[Dataset records Boundary: Start]

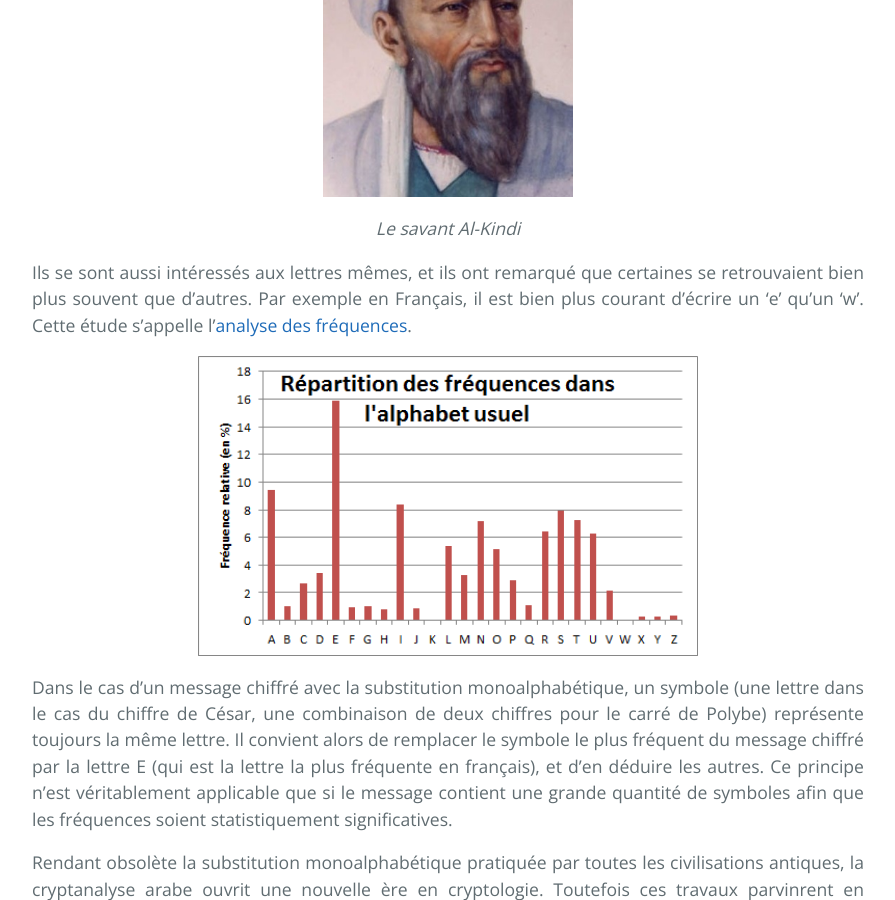
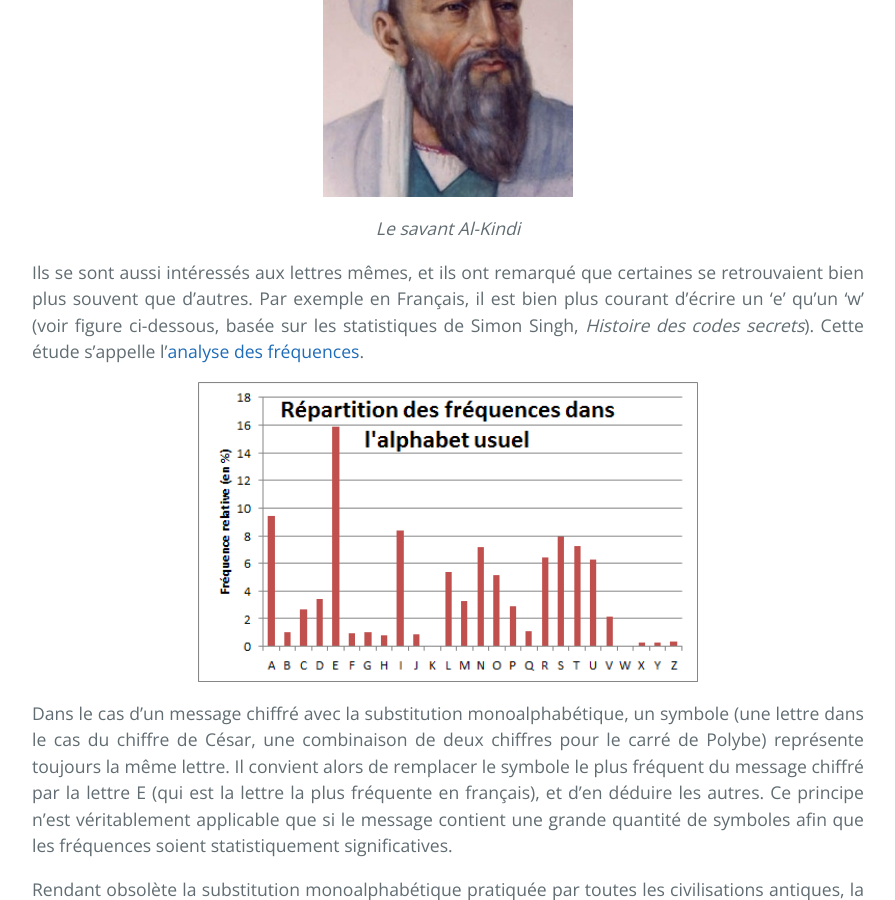
Before and after one commit to SamuelGallay/CryptoTPE, a Jekyll site: the page built from pages/1_Antiquite/4_alkindi.md, in a window 1280 px wide and 900 px high, scrolled down 2017 px. Shown: the whole window, without its empty margins (192-1087 px from the left). Built offline with Jekyll 4.4.1, drawn with Linux system fonts in a browser that asks for light colours; our own code applies the rules of GitHub Pages for plain Markdown files.

Commit message:
Update 4_alkindi.md

```diff
--- a/pages/1_Antiquite/4_alkindi.md
+++ b/pages/1_Antiquite/4_alkindi.md
@@ -28,7 +28,7 @@ Les Arabes, historiquement, cherchaient à prouver l’authenticité et à ordon
 <img src="{{ "/assets/1_Antiquite/alkindi.jpg" | relative_url }}" alt="Carthage" style="margin: 0 auto;display: block;width: 250px;"/>
 <p align="center"> <em>Le savant Al-Kindi</em> </p>
 
-Ils se sont aussi intéressés aux lettres mêmes, et ils ont remarqué que certaines se retrouvaient bien plus souvent que d’autres. Par exemple en Français, il est bien plus courant d’écrire un ‘e’ qu’un ‘w’. Cette étude s'appelle l'[analyse des fréquences]({{ "/glossaire/" | relative_url }}).
+Ils se sont aussi intéressés aux lettres mêmes, et ils ont remarqué que certaines se retrouvaient bien plus souvent que d’autres. Par exemple en Français, il est bien plus courant d’écrire un ‘e’ qu’un ‘w’ (voir figure ci-dessous, basée sur les statistiques de Simon Singh, *Histoire des codes secrets*). Cette étude s'appelle l'[analyse des fréquences]({{ "/glossaire/" | relative_url }}).
 
 <img src="{{ "/assets/exp/4.png" | relative_url }}" alt="Carthage" style="margin: 0 auto;display: block;width: 500px;"/>
 
```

[Dataset records Boundary: End]

#### Required action
Among the lines above, count those containing the word "pages" and give nothing but the result.

#### Output
3